Director: Steve Marmion
Reviewer: Agnes Frimston
Anyone fancy a Victorian travelling show? Run by the opium-addled Edward Gant, this set of showmen perform pun-laden stories about Sanzonetta, the acne afflicted lovely who’s pimples produce pearls; Edgar the lovesick gent in mourning for his lost Louisa driven to an Indian fakir with unorthodox cures; and the actor who dries on stage, and is transported to the world of oversized stuffed toys.
And what a jolly romp it was. I rarely laugh out loud in the theatre, but I did throughout this performance. The cast were fantastic; Emma Handy , Paul Barnhill, Sam Cox and especially Simon Kunz as Edward Gant held this rather mad production together, and made completely ridiculous scenarios and outfits wonderful. Tom Scutt’s set and costumes were brilliant, and the use of puppetry spectacular. I’m going to hedge my bets and say that this must be the first production to represent pimples with puppetry. There were giant teddy bears, a man (sorry, woman) sized oyster, and a bit of cross-dressing thrown in for the mix. If it sounds like a Pythonesque mish-mash, it was, but somehow it worked. We all need a bit of fantasy in our lives, and this production certainly gives us 90 minutes of that.
And yet it’s not all japes. ‘Edward Gant’s Amazing Feats of Loneliness’ is a rather specific take on the Victorian freak show. As Gant himself says at the start, “the deformities on show this evening are not those of the frame, but those of the heart and mind”, and like all freak shows, there is the unsettling stench of exploitation, just not of the physical. A question the audience is left asking is whether the emotional exploitation is worse. Writer Anthony Neilson lures the audience in with his comic tales, vomit jokes, and puns (and who doesn’t love a good pun), and then brutally reveals his examination of the imagination and the trials of the human heart. Throughout, this is a play self-conscious of being a narrative and a performance, but by the end, the audience is asked to question the role of theatre itself – do we go for whimsy and escapism, or reality and fact?

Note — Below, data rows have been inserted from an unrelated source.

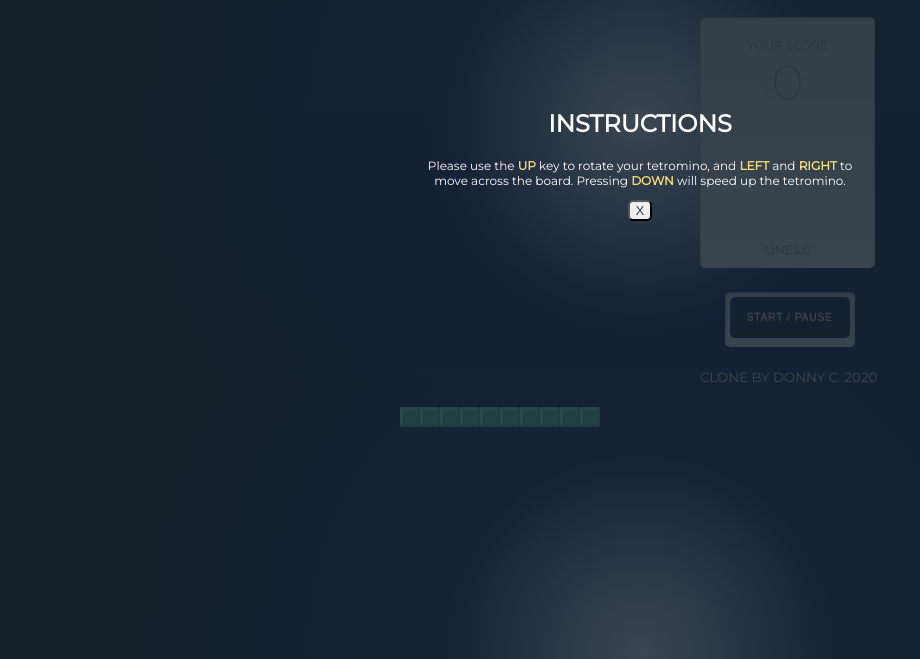
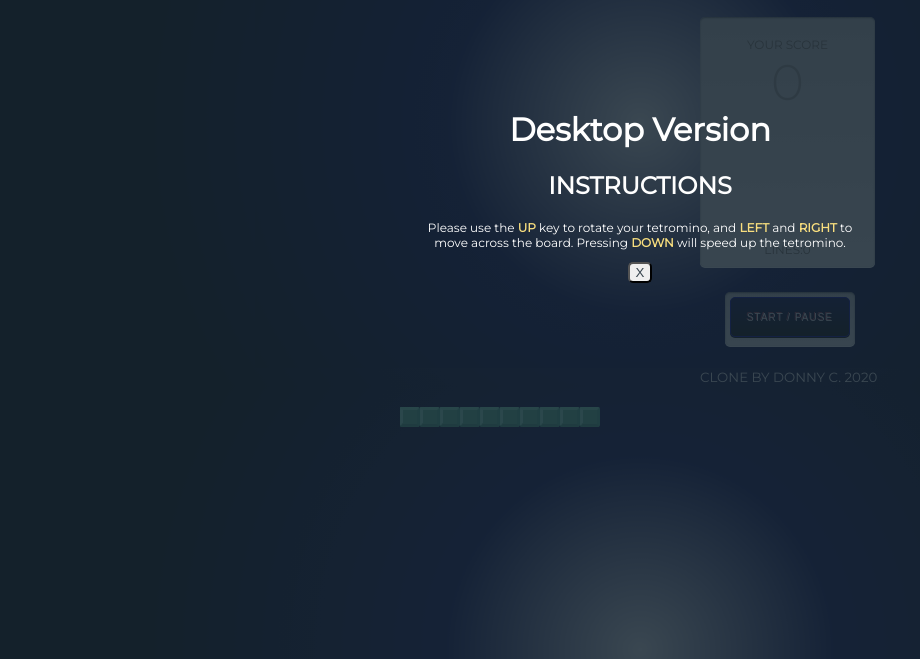
Before and after one commit to donnycavalcante/Tetris_Clone, a plain HTML site: page index.html in a window 1280 px wide. Shown: the part 141-800 px from the top of the page, without its empty margins (0-920 px from the left). Drawn offline with Linux system fonts and the light colour scheme.

Commit message:
Initial commit

```diff
--- a/css/style.css
+++ b/css/style.css
@@ -1,7 +1,3 @@
-@media only screen and (min-width: 769px) and (max-width: 1281px) {
-
-}
-
 :root {
   /* default font size in browsers is 16px = 1em, we make
      things easier for us and make 10px our base size.
--- a/index.html
+++ b/index.html
@@ -17,6 +17,7 @@
     </div>
     <div class="menu">
       <div class="menu-content">
+        <h1>Desktop Version</h1>
         <h2 class="t-ucase">Instructions</h2>
         <p class="rules"> Please use the <b class="key">UP</b> key to rotate your tetromino, and <b class="key">LEFT</b>
           and <b class="key">RIGHT</b> to <br> move across the board. Pressing <b class="key">DOWN</b> will speed up the
```
Also changed, not shown: js/app.js (line endings or trailing spaces).
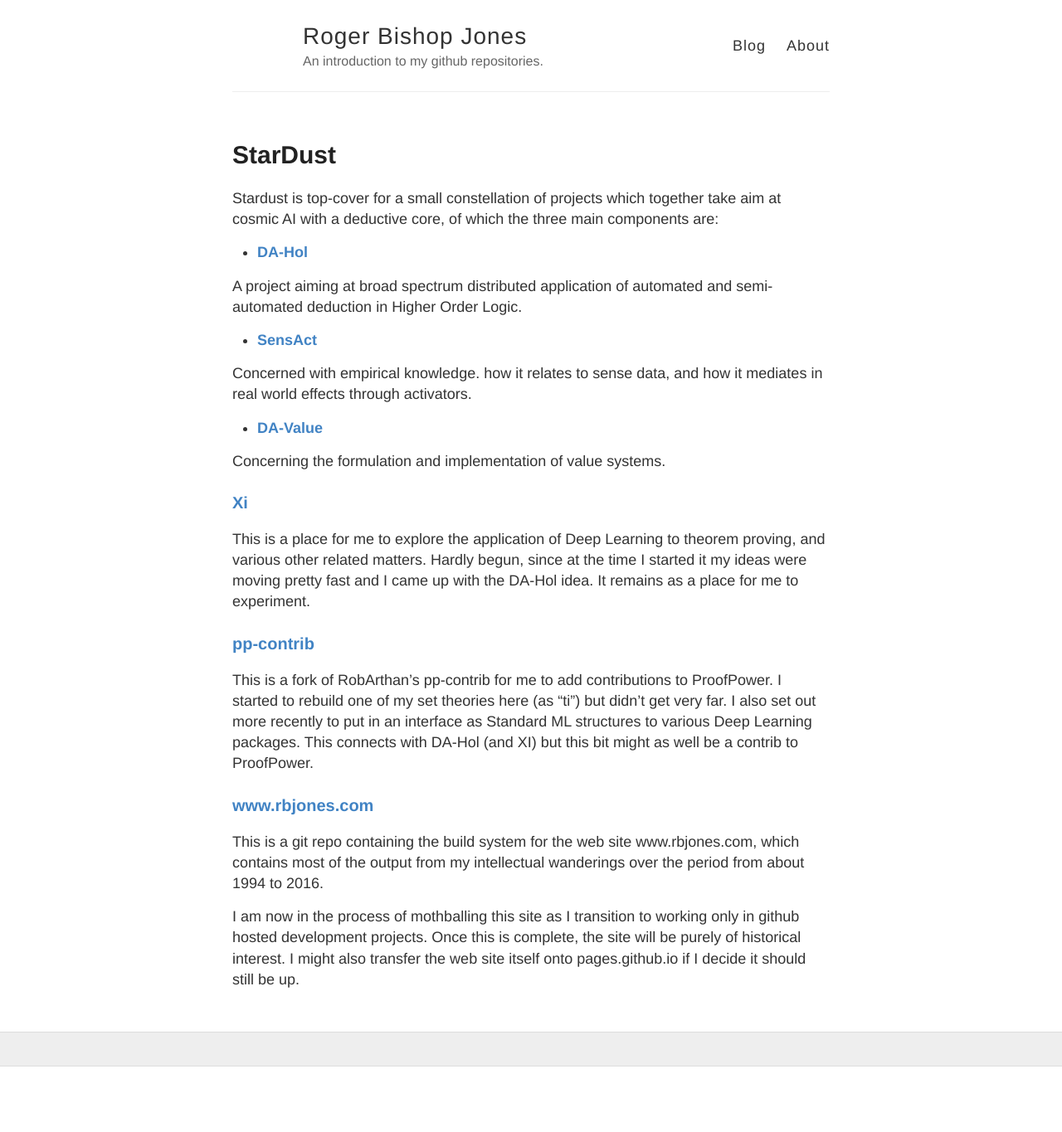
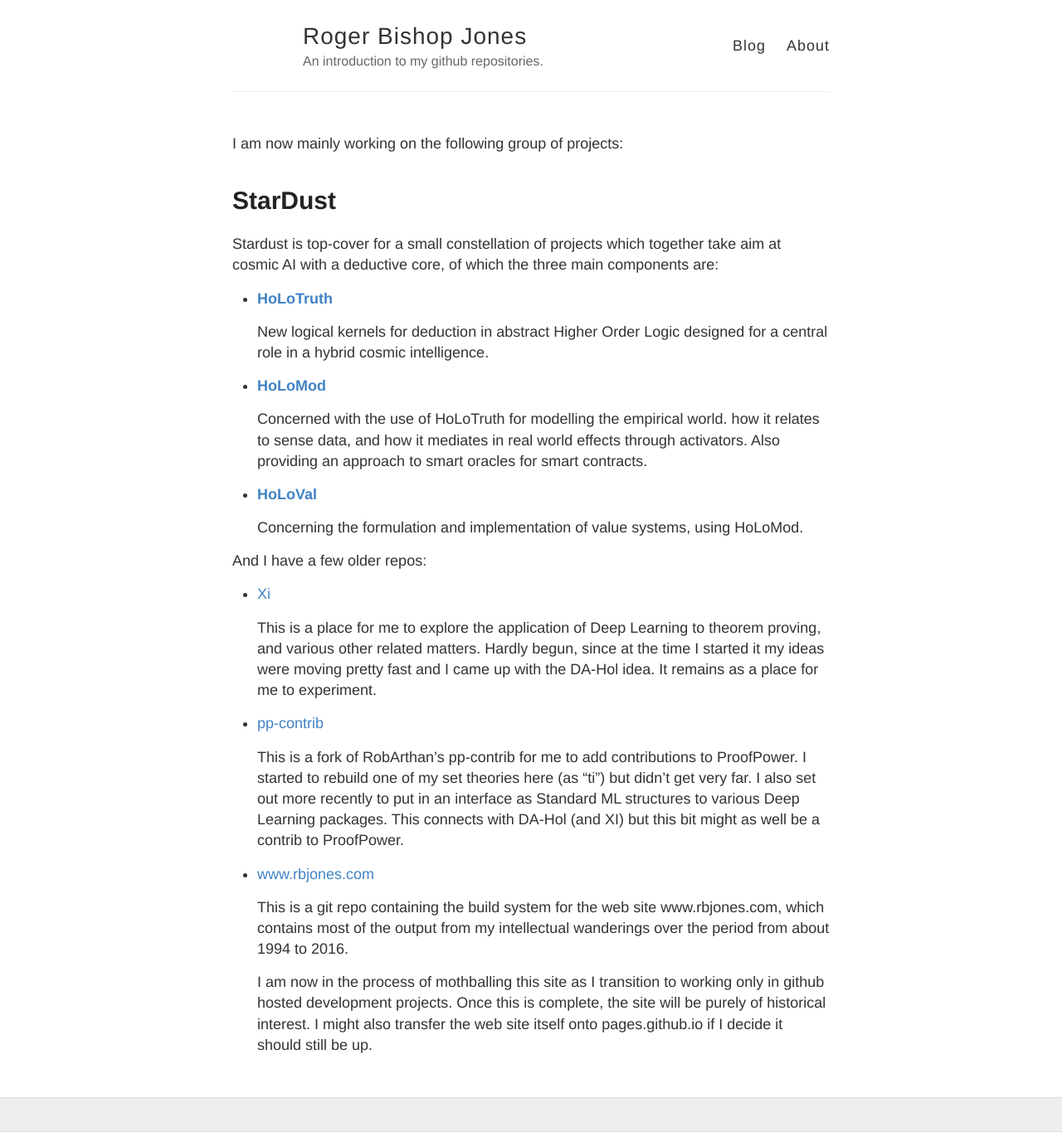
Before and after one commit to rbjones/rbjones.github.io, a Jekyll site: the page built from index.md, in a window 1280 px wide. Shown: the whole page at 83% size. Built offline with Jekyll 4.4.1, drawn with Linux system fonts in a browser that asks for light colours; our own code applies the rules of GitHub Pages for plain Markdown files; before the commit the page ends 1286 px from its top, so only the background shows below that.

Commit message:
index and blog updates (rather belated)

```diff
--- a/index.md
+++ b/index.md
@@ -1,40 +1,44 @@
 ---
 layout: default
 ---
+
+I am now mainly working on the following group of projects:
 # [StarDust](https://github.com/rbjones/StarDust)
 
-Stardust is top-cover for a small constellation of projects which together take aim at cosmic AI with a deductive core, of which the three main components are:
+  Stardust is top-cover for a small constellation of projects which together take aim at cosmic AI with a deductive core, of which the three main components are:
 
-- **[DA-Hol](https://rbjones.github.com/DA-Hol)**
+- **[HoLoTruth](https://rbjones.github.com/HoLoTruth)**
 
-A project aiming at broad spectrum distributed application of automated and semi-automated deduction in Higher Order Logic.
+  New logical kernels for deduction in abstract Higher Order Logic designed for a central role in a hybrid cosmic intelligence.
 
-- **[SensAct](https://github.com/rbjones/SensAct)**
+- **[HoLoMod](https://github.com/rbjones/HoLoMod)**
 
-Concerned with empirical knowledge. how it relates to sense data, and how it mediates in real world effects through activators.
+  Concerned with the use of HoLoTruth for modelling the empirical world. how it relates to sense data, and how it mediates in real world effects through activators.
+  Also providing an approach to smart oracles for smart contracts.
 
-- **[DA-Value](https://github.com/rbjones/DA-Value)**
+- **[HoLoVal](https://github.com/rbjones/HoLoVal)**
 
-Concerning the formulation and implementation of value systems.
+  Concerning the formulation and implementation of value systems, using HoLoMod.
 
-### [Xi](https://www.github.com/rbjones/Xi)
+And I have a few older repos:
 
-This is a place for me to explore the application of Deep Learning to theorem proving, and various other related matters.
+- [Xi](https://www.github.com/rbjones/Xi)
+
+  This is a place for me to explore the application of Deep Learning to theorem proving, and various other related matters.
   Hardly begun, since at the time I started it my ideas were moving pretty fast and I came up with the DA-Hol idea.
   It remains as a place for me to experiment.
 
-
-### [pp-contrib](https://www.github.com/rbjones/pp-contrib)
+- [pp-contrib](https://www.github.com/rbjones/pp-contrib)
 
   This is a fork of RobArthan's pp-contrib for me to add contributions to ProofPower.
   I started to rebuild one of my set theories here (as "ti") but didn't get very far.
   I also set out more recently to put in an interface as Standard ML structures to various Deep Learning packages.
   This connects with DA-Hol (and XI) but this bit might as well be a contrib to ProofPower.
 
-### [www.rbjones.com](https://www.github.com/rbjones/www.rbjones.com)
+- [www.rbjones.com](https://www.github.com/rbjones/www.rbjones.com)
 
-This is a git repo containing the build system for the web site www.rbjones.com, which contains most of the output from my intellectual wanderings over the period from about 1994 to 2016.
+  This is a git repo containing the build system for the web site www.rbjones.com, which contains most of the output from my intellectual wanderings over the period from about 1994 to 2016.
 
-I am now in the process of mothballing this site as I transition to working only in github hosted development projects.
+  I am now in the process of mothballing this site as I transition to working only in github hosted development projects.
   Once this is complete, the site will be purely of historical interest.
   I might also transfer the web site itself onto pages.github.io if I decide it should still be up.
```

This production is fantastically crafted; the sets and costumes are a twist of the pop-up book twee and the repulsive; and the puppetry imaginative and hilarious. The script is odd, but the superb cast ground it and make the performance enjoyable, if a little painfully grotesque at times. I was left with questions about what I expect from theatre, and a nightmare involving a ridiculously enormous zit…
Photos: Ellie Kurttz
Edward Gant runs at the WYP until Saturday 14th March 2009